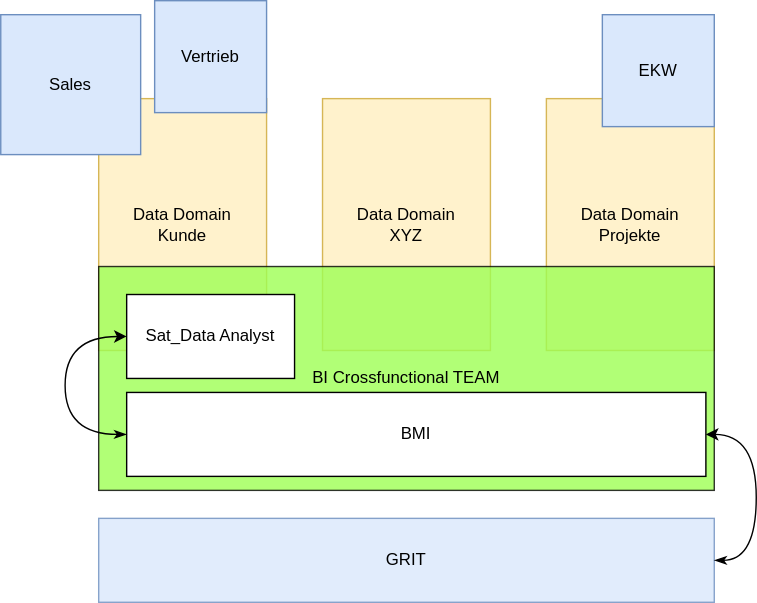
This is organisation/DataOrga.drawio.svg from svenhornberg/dataorga, a draw.io export, as it was before one commit. Source tidied: cells renumbered, new cells last; positions are measured from the earlier drawing's top-left corner, leaving out a move shared by most shapes.
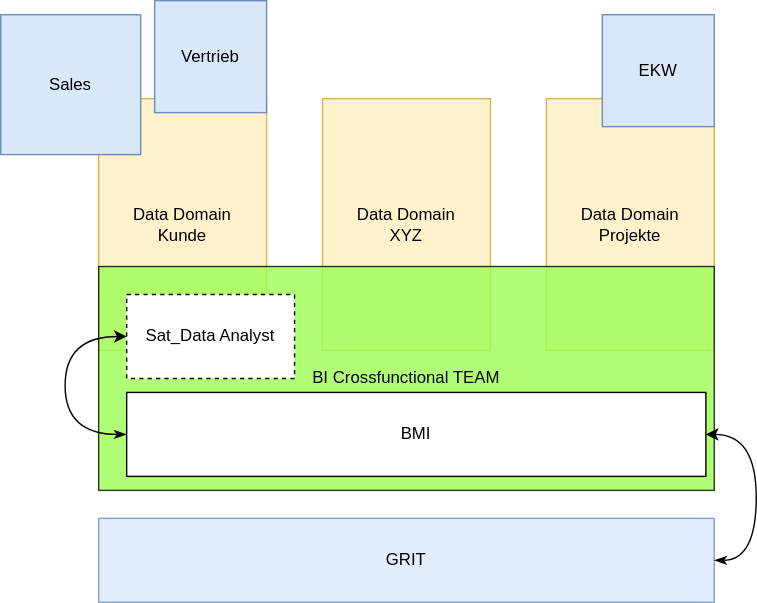
The same file after the commit.

The edit, as a diff of the source:
```diff
@@ -20,7 +20,7 @@
     <mxCell id="7" value="BMI" style="rounded=0;whiteSpace=wrap;html=1;" parent="1" vertex="1">
       <mxGeometry x="90" y="280" width="414" height="60" as="geometry" />
     </mxCell>
-    <mxCell id="8" value="Sat_Data Analyst" style="rounded=0;whiteSpace=wrap;html=1;" parent="1" vertex="1">
+    <mxCell id="8" value="Sat_Data Analyst" style="rounded=0;whiteSpace=wrap;html=1;dashed=1;" parent="1" vertex="1">
       <mxGeometry x="90" y="210" width="120" height="60" as="geometry" />
     </mxCell>
     <mxCell id="9" value="Sales" style="whiteSpace=wrap;html=1;fillColor=#dae8fc;strokeColor=#6c8ebf;" parent="1" vertex="1">
```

- [EXERCISE DETAILS]: In full and without error, repeat the listing above, omitting its images.

- [ANSWER TO THIS TASK]:
This is organisation/DataOrga.drawio.svg from svenhornberg/dataorga, a draw.io export, as it was before one commit. Source tidied: cells renumbered, new cells last; positions are measured from the earlier drawing's top-left corner, leaving out a move shared by most shapes.
The same file after the commit.

The edit, as a diff of the source:
```diff
@@ -20,7 +20,7 @@
     <mxCell id="7" value="BMI" style="rounded=0;whiteSpace=wrap;html=1;" parent="1" vertex="1">
       <mxGeometry x="90" y="280" width="414" height="60" as="geometry" />
     </mxCell>
-    <mxCell id="8" value="Sat_Data Analyst" style="rounded=0;whiteSpace=wrap;html=1;" parent="1" vertex="1">
+    <mxCell id="8" value="Sat_Data Analyst" style="rounded=0;whiteSpace=wrap;html=1;dashed=1;" parent="1" vertex="1">
       <mxGeometry x="90" y="210" width="120" height="60" as="geometry" />
     </mxCell>
     <mxCell id="9" value="Sales" style="whiteSpace=wrap;html=1;fillColor=#dae8fc;strokeColor=#6c8ebf;" parent="1" vertex="1">
```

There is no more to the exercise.